|US4676370 *||Sep 13, 1985||Jun 30, 1987||Eastman Kodak Company||Locking mechanism for a reel storage container|
|US5147053 *||Sep 30, 1991||Sep 15, 1992||Daredi Products Close Corporation||Container with child proof closure|
|US5310074 *||Jun 25, 1993||May 10, 1994||Berry Plastics Corporation||Canister with lid-release control mechanism|
|US5394999 *||May 6, 1993||Mar 7, 1995||Owens-Illinois Closure Inc.||Child resistant package|
|US5413233 *||Aug 30, 1994||May 9, 1995||The Procter & Gamble Company||Child resistant bottle closure|
|US5462182 *||Jan 27, 1994||Oct 31, 1995||Weatherchem Corporation||Screws-on child resistant consumer-friendly closure|
|US5562218 *||Sep 7, 1995||Oct 8, 1996||The Procter & Gamble Company||Adult friendly child-resistant attachment for containers used to store potentially dangerous materials|
|US5586671 *||Feb 23, 1996||Dec 24, 1996||The Procter & Gamble Company||Child resistant package|
|US5664693 *||May 28, 1996||Sep 9, 1997||Owens-Illinois Closure Inc.||Child resistant package|
|US5711442 *||Feb 29, 1996||Jan 27, 1998||Owens-Illinois Prescription Products Inc.||Child resistant package|
|US5816422 *||Sep 30, 1996||Oct 6, 1998||C.T.X., S.A.||Package with safety lid and seal|
|US5819967 *||Jun 3, 1997||Oct 13, 1998||Pfizer Inc.||Child-resistant, senior friendly container|
|US5899348 *||Dec 2, 1997||May 4, 1999||Owens-Illinois Prescription Products Inc.||Child resistant package|
|US5941402 *||Jun 24, 1997||Aug 24, 1999||Kerr||Child-resistant closure and container apparatus|
|US6039195 *||Dec 11, 1998||Mar 21, 2000||Owens-Brockway Prescription Products Inc.||Child resistant package|
|US6076689 *||Feb 5, 1998||Jun 20, 2000||Kerr Group, Inc.||Child resistant and adult friendly container and closure device|
|US6279766||Aug 10, 1999||Aug 28, 2001||Rexam Medical Packaging Inc.||Safety closure with tamper-resistant locking tab and method and apparatus for making same|

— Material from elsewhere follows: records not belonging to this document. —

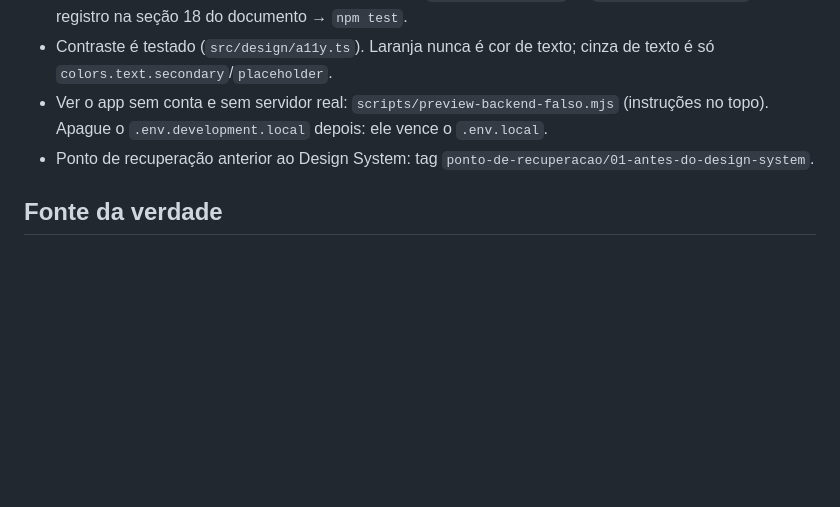
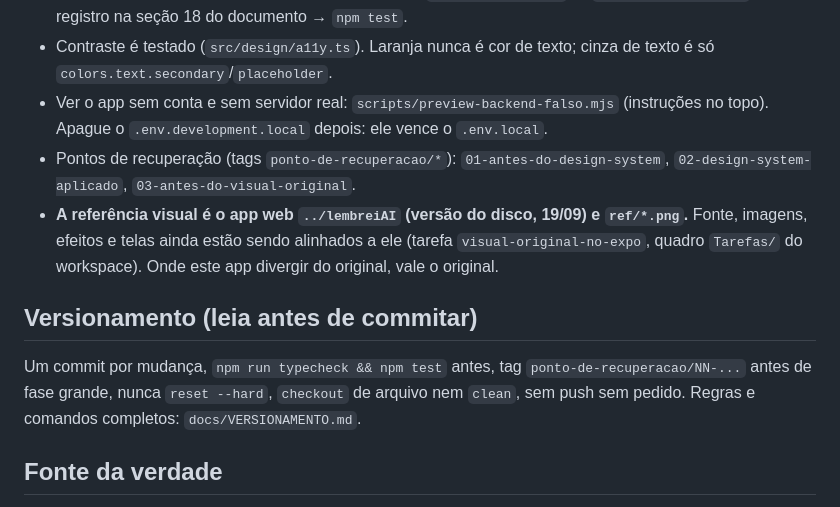
Before and after one commit to joaoalberts/lembraiAI, a Markdown page: CLAUDE.md, the part around the change. GitHub-like rendering; blank space fills up the shorter version.

```diff
--- a/CLAUDE.md
+++ b/CLAUDE.md
@@ -23,7 +23,12 @@ npm run design:docs        # regenera as tabelas de docs/DESIGN_SYSTEM.md a part
 - Mudou uma decisão visual? Token → descrição em `src/design/doc.ts` → `npm run design:docs` → registro na seção 18 do documento → `npm test`.
 - Contraste é testado (`src/design/a11y.ts`). Laranja nunca é cor de texto; cinza de texto é só `colors.text.secondary`/`placeholder`.
 - Ver o app sem conta e sem servidor real: `scripts/preview-backend-falso.mjs` (instruções no topo). Apague o `.env.development.local` depois: ele vence o `.env.local`.
-- Ponto de recuperação anterior ao Design System: tag `ponto-de-recuperacao/01-antes-do-design-system`.
+- Pontos de recuperação (tags `ponto-de-recuperacao/*`): `01-antes-do-design-system`, `02-design-system-aplicado`, `03-antes-do-visual-original`.
+- **A referência visual é o app web `../lembreiAI` (versão do disco, 19/09) e `ref/*.png`.** Fonte, imagens, efeitos e telas ainda estão sendo alinhados a ele (tarefa `visual-original-no-expo`, quadro `Tarefas/` do workspace). Onde este app divergir do original, vale o original.
+
+## Versionamento (leia antes de commitar)
+
+Um commit por mudança, `npm run typecheck && npm test` antes, tag `ponto-de-recuperacao/NN-...` antes de fase grande, nunca `reset --hard`, `checkout` de arquivo nem `clean`, sem push sem pedido. Regras e comandos completos: `docs/VERSIONAMENTO.md`.
 
 ## Fonte da verdade
 
```
Also changed, not shown: docs/VERSIONAMENTO.md (added, +58 -0 lines).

|US6327770||Dec 16, 1999||Dec 11, 2001||Owens-Illinois Prescription Products Inc.||Child resistant package|
|US6508373||Oct 20, 2000||Jan 21, 2003||Owens-Illinois Closure Inc.||Child resistant container and closure, package and method of assembly having a locking tab on the container and a cam stop lug on the closure|
|US8727389 *||May 1, 2008||May 20, 2014||Worthington Torch, Llc||Gas appliance|
|US9181000 *||Nov 18, 2010||Nov 10, 2015||Yoshida Industries Co., Ltd.||Container with cap|
|US20040173561 *||Mar 3, 2003||Sep 9, 2004||Wolfe Steven R.||Closure and container package having child-resistant and non-child-resistant modes of operation|
|US20060124501 *||Sep 23, 2005||Jun 15, 2006||Mcneely Kevin||Dosage reminder cap|
|US20070012650 *||Jul 12, 2006||Jan 18, 2007||Eble Raymond C||Container with Improved Crush Resistance|
|US20080274434 *||May 1, 2008||Nov 6, 2008||Burdsall Thomas A||Gas appliance|
|US20120248129 *||Nov 18, 2010||Oct 4, 2012||Yoshida Industries Co., Ltd.||Container with cap|
|EP0846628A1 *||Nov 17, 1997||Jun 10, 1998||Plastipak Packaging Inc.||Container closure locking assembly|
|EP0926077A1||Dec 1, 1998||Jun 30, 1999||Owens-Illinois Prescription Products Inc.||Child resistant screw closure|
|WO1995004686A1 *||Jul 22, 1994||Feb 16, 1995||The Procter & Gamble Company||Child resistant package|
|WO1996006785A1 *||May 3, 1995||Mar 7, 1996||The Procter & Gamble Company||Child resistant bottle closure|
|U.S. Classification||215/216, 215/209|
|International Classification||B65D83/04, B65D50/04|
|Cooperative Classification||B65D50/046, B65D2101/00, B65D83/0454|
|European Classification||B65D83/04C1, B65D50/04F2|